# About this task
Every entry below is to be copied word for word, with its pictures removed.

START Data excerpts

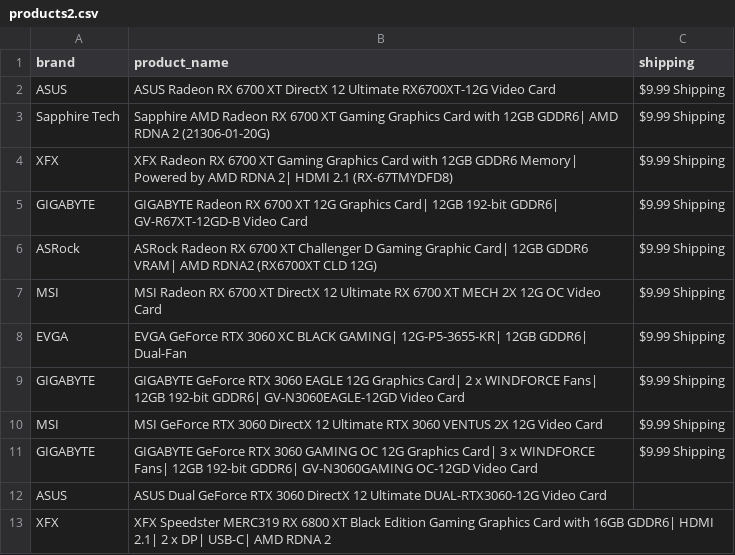
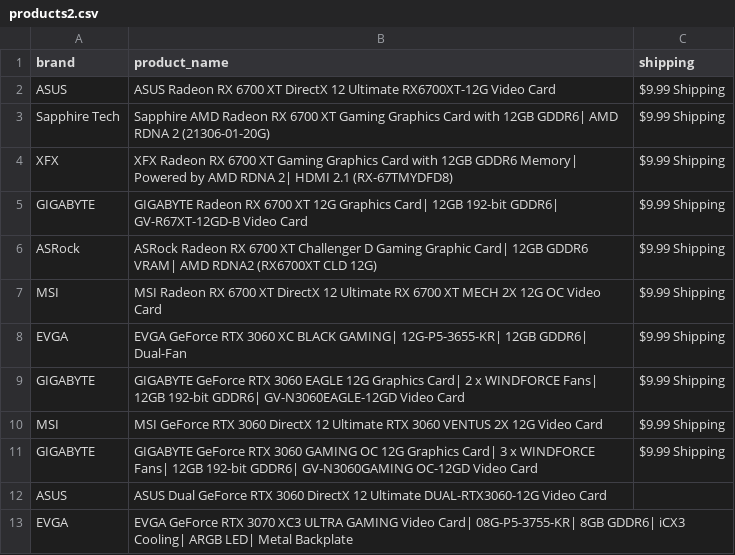
Before and after one commit to edwsqa/Crawler, a CSV file: files/products2.csv, drawn as a sheet.

```diff
--- a/files/products2.csv
+++ b/files/products2.csv
@@ -12,2 +12,2 @@ GIGABYTE,GIGABYTE GeForce RTX 3060 GAMING OC 12G Graphics Card| 3 x WINDFORCE Fa
 ASUS,ASUS Dual GeForce RTX 3060 DirectX 12 Ultimate DUAL-RTX3060-12G Video Card,
-XFX,XFX Speedster MERC319 RX 6800 XT Black Edition Gaming Graphics Card with 16GB GDDR6| HDMI 2.1| 2 x DP| USB-C| AMD RDNA 2,
+EVGA,EVGA GeForce RTX 3070 XC3 ULTRA GAMING Video Card| 08G-P5-3755-KR| 8GB GDDR6| iCX3 Cooling| ARGB LED| Metal Backplate,
```
Also changed, not shown: files/WeatherKajaani.csv, files/WeatherOulu.csv.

END Data excerpts

# Written reply
Before and after one commit to edwsqa/Crawler, a CSV file: files/products2.csv, drawn as a sheet.

```diff
--- a/files/products2.csv
+++ b/files/products2.csv
@@ -12,2 +12,2 @@ GIGABYTE,GIGABYTE GeForce RTX 3060 GAMING OC 12G Graphics Card| 3 x WINDFORCE Fa
 ASUS,ASUS Dual GeForce RTX 3060 DirectX 12 Ultimate DUAL-RTX3060-12G Video Card,
-XFX,XFX Speedster MERC319 RX 6800 XT Black Edition Gaming Graphics Card with 16GB GDDR6| HDMI 2.1| 2 x DP| USB-C| AMD RDNA 2,
+EVGA,EVGA GeForce RTX 3070 XC3 ULTRA GAMING Video Card| 08G-P5-3755-KR| 8GB GDDR6| iCX3 Cooling| ARGB LED| Metal Backplate,
```
Also changed, not shown: files/WeatherKajaani.csv, files/WeatherOulu.csv.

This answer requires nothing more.